New Jersey could expand the pool of alleged and convicted offenders who have to wear an ankle bracelet.
A bill under consideration in the New Jersey Statehouse would create a program that has the court decide whether electronic monitoring should be activated for people charged or convicted in cases involving sexual assault, domestic violence, human trafficking, and kidnapping.
"It's not something that's mandated by the court — the victim would have to consent to have it done," said Assemblyman Sterley Stanley, D-Middlesex, a primary sponsor of the measure.
Amendments to Stanley's bill were up for discussion during a June 15 hearing of the Assembly Judiciary Committee. Among the changes: adding human trafficking to the list of eligible offenses, and reducing the state's appropriation for the program from $50 million to $15 million.
With restraining orders, victims of certain crimes aren't fully at peace, Stanley suggested. It's a "he-said, she-said" scenario when a victim tells police that their victim violated an order, he said.
With electronic monitoring, Stanley said, a third-party vendor will immediately be able to tell when the two parties are close to one another, and the victim would be notified and asked whether they want to get police involved.
"This is a victim safety bill, not a criminal apprehension bill," Stanley said.
The proposal has sparked concerns among certain groups, including the New Jersey Coalition to End Domestic Violence.

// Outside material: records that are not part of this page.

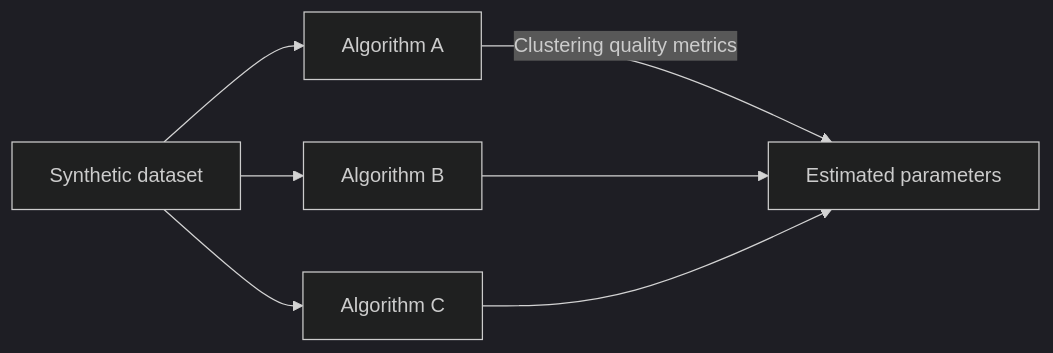
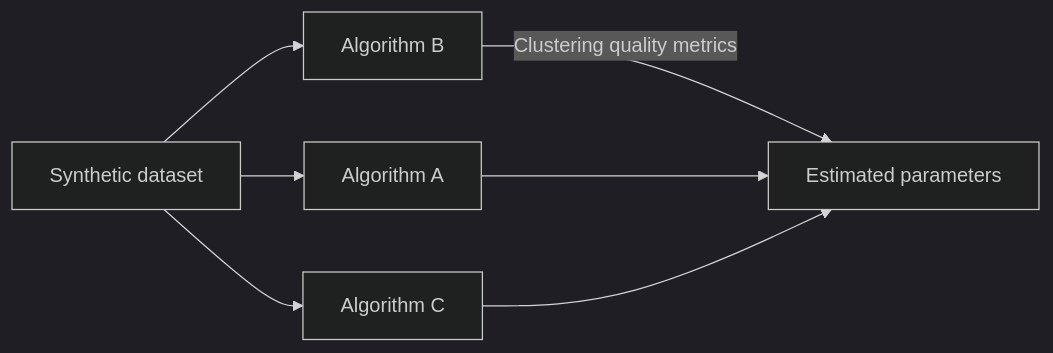
The third of 3 diagrams in README.md (GustavoRodovalho/SynthDataGen), drawn with Mermaid (dark theme) before and after one commit.

````diff
--- a/README.md
+++ b/README.md
@@ -43,10 +43,10 @@
 ```mermaid
 flowchart LR
     J[Synthetic dataset] --> K1[Algorithm A]
     J --> K2[Algorithm B]
     J --> K3[Algorithm C]
 
-    K1 --> |Clustering quality metrics| L[Estimated parameters]
-    K2 --> L
+    K2 --> |Clustering quality metrics| L[Estimated parameters]
+    K1 --> L
     K3 --> L
 ```
````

Nicole Morella, NJCEDV's director of policy and education, said expanded electronic monitoring "could perpetuate racial bias in the criminal justice system."
"We are requesting that a racial impact analysis be done on this legislation," Morella told lawmakers.
Morella also criticized monetary penalties proposed in the bill — that money, she said, is money that will no longer be available to the victim or for the defendant to access mandated fee-based services.
The bill allows the court to waive payment of fees and/or penalties in cases of extreme financial hardship.
Sterley's bill was introduced a February. A Senate version was introduced in June.